Total job postings on Indeed Canada rose compared to last year’s trend last week, as of Friday, July 31th, standing 26% below 2019 levels. The gap was -30% the previous Friday, up from -49% in early May. While there’s been nearly three months of progress, a full recovery in job postings remains elusive.
The ongoing narrowing of the total postings gap reflects a more substantial rebound in new postings. The trend in new postings narrowed sharply to just 1% below last year’s level, compared to -13% the week prior. Most of the closing gap over the past week reflected a drop in the 2019 trend, but there was still some progress in this year’s numbers too. The rate at which new jobs are being posted remains sufficient to maintain the recovery in total job postings, helping improve the outlook for Canadian job seekers.
Total postings gap narrower in small provinces
While no province has fully closed the gap in total postings compared to last year’s trend, there’s been progress across the country. As has been the case throughout the crisis, posting trends are closer to 2019 levels in less populous provinces, where gaps are now less than 23% across the board. Meanwhile, posting trends are a bit further from trend in the larger provinces, with part of Quebec’s larger than average gap reflecting a particularly strong 2019.
The public health situation and its economic spillovers continue to change on a daily basis. We’ll be regularly updating this data as conditions evolve.
To measure the trends in job postings, we calculated the 7-day moving average of the number of job postings on Indeed Canada. We index each day’s 7-day moving average to the start of February (Feb 1, 2020 = 100 for 2020 data, and so on).
We report how the trend in job postings this year differs from last year, in order to focus on the recent changes in labor market conditions due to COVID-19. For example: if job postings increased 30% from February 1, 2019, to April 10, 2019, but only 20% from February 1, 2020, to April 10, 2020, then the index would have risen from 100 to 130 in 2019 and 100 to 120 in 2020. The year-to-date trend in job postings would therefore be down 7.7% on April 10 (120 is 7.7% below 130) in 2020 relative to 2019.
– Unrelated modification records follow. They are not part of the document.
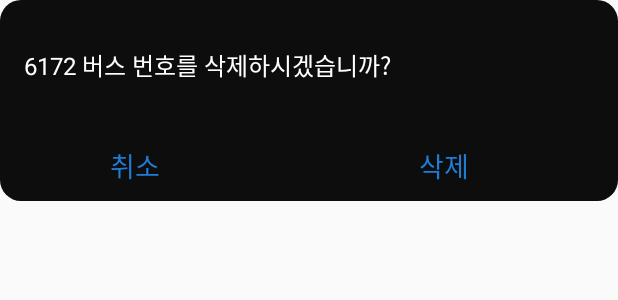
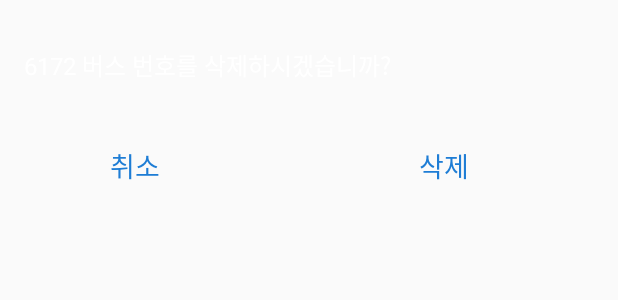
Before and after one commit to JunctionX-Hunter/JunctionX-Hunter-Android, an Android app: the layout fragment_bottom_dialog_list_dialog.xml on its own in the app's theme, with its tools: preview values and no code run, on a phone screen of 412 x 824 dp. Shown: the top 300 px of the screen. Run offline under Robolectric (Android 15) with nearby library versions, the phone set to English and light mode, and no system bars.

Commit message:
Reformate Code

```diff
--- a/app/src/main/java/com/junction/seoul/hunterandroid/setting/BottomDialogFragment.kt
+++ b/app/src/main/java/com/junction/seoul/hunterandroid/setting/BottomDialogFragment.kt
@@ -4,15 +4,14 @@ import android.os.Bundle
 import android.view.LayoutInflater
 import android.view.View
 import android.view.ViewGroup
-import android.widget.AdapterView
 import androidx.databinding.DataBindingUtil
+import androidx.fragment.app.DialogFragment
 import com.google.android.material.bottomsheet.BottomSheetDialogFragment
 import com.junction.seoul.hunterandroid.R
 import com.junction.seoul.hunterandroid.databinding.FragmentBottomDialogListDialogBinding
 import kotlinx.android.synthetic.main.fragment_bottom_dialog_list_dialog.*
 
-class BottomDialogFragment(val onDelete: () -> Unit) :
-  BottomSheetDialogFragment() {
+class BottomDialogFragment(val onDelete: () -> Unit) : BottomSheetDialogFragment() {
 
   lateinit var binding: FragmentBottomDialogListDialogBinding
 
--- a/app/src/main/res/layout/fragment_bottom_dialog_list_dialog.xml
+++ b/app/src/main/res/layout/fragment_bottom_dialog_list_dialog.xml
@@ -11,7 +11,6 @@
     android:id="@+id/list"
     android:layout_width="match_parent"
     android:layout_height="wrap_content"
-    android:background="@drawable/rounded_14dp_button"
     android:clipToPadding="false"
     app:behavior_hideable="true"
     app:layout_behavior="com.google.android.material.bottomsheet.BottomSheetBehavior"
```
For new postings, we calculate a similar metric but the underlying measure is the number of postings that have been on Indeed for seven days or less.
Information based on publicly available information on the Indeed Canada website (and other countries named in the post), limited to Canada, is not a projection of future events, and includes both paid and unpaid job solicitations.
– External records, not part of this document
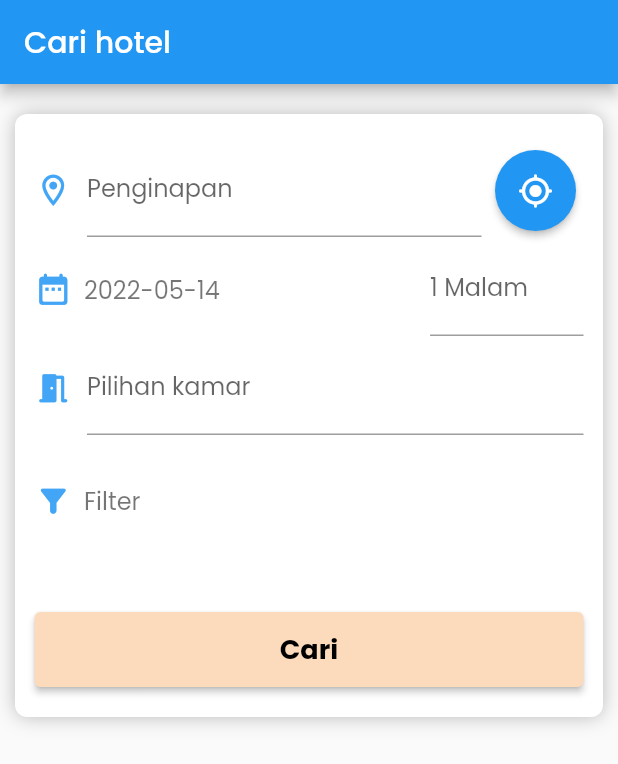
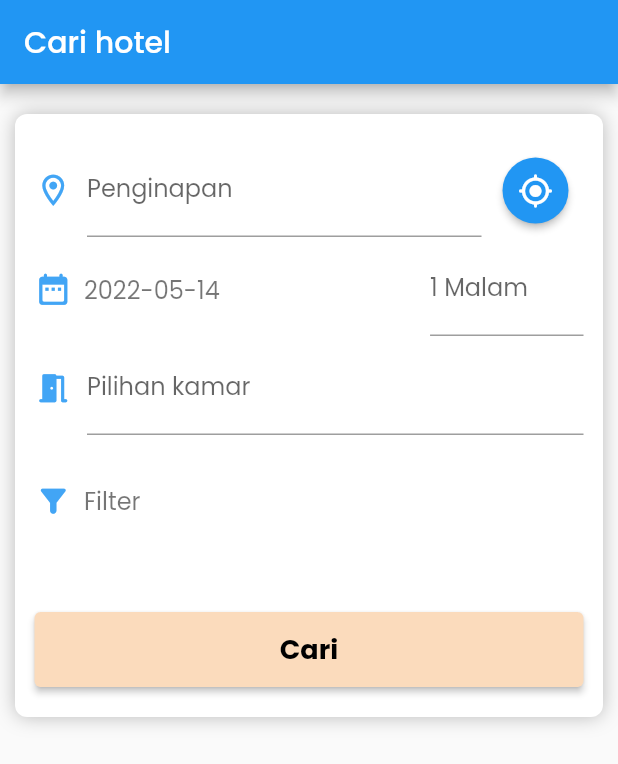
Before and after one commit to NoFall887/PBM_B7, a Flutter app: the SearchPage screen opened directly, on a phone screen of 412 x 824 dp. Shown: the top 764 px of the screen. Run offline on Flutter 3.47's test engine with Material 2 defaults, Android fonts, the phone set to English and light mode, and no system bars; our stand-ins replace carousel_slider, email_validator, flutter_rating_bar, readmore, smooth_page_indicator; missing offline and left inert: favorite_button, flutter_material_pickers.

```diff
--- a/lib/search.dart
+++ b/lib/search.dart
@@ -138,7 +138,7 @@ class _SearchPageState extends State<SearchPage> {
         SizedBox(width: 4),
         ElevatedButton(
           style: ElevatedButton.styleFrom(
-              shape: const CircleBorder(), padding: const EdgeInsets.all(15)),
+              shape: const CircleBorder(), padding: const EdgeInsets.all(10)),
           child: const Icon(Icons.gps_fixed_rounded),
           onPressed: () {},
         ),
```
Also changed, not shown: pubspec.yaml (+4 -4 lines), pubspec.lock, 2 other files.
Brendon Bernard is an Economist at the Indeed Hiring Lab, focusing on the Canadian labour market. His research interests include analyzing how detailed trends in the job market fit in with broader developments in the Canadian economy. Brendon was previously an economist with Department of Finance Canada, where he focused on analyzing Canadian financial sector policy and the U.S. economy. He holds a Master’s in Economics from the Vancouver School of Economics at University of British Columbia, as well as a Bachelor of Arts (Honours) from Queen’s University.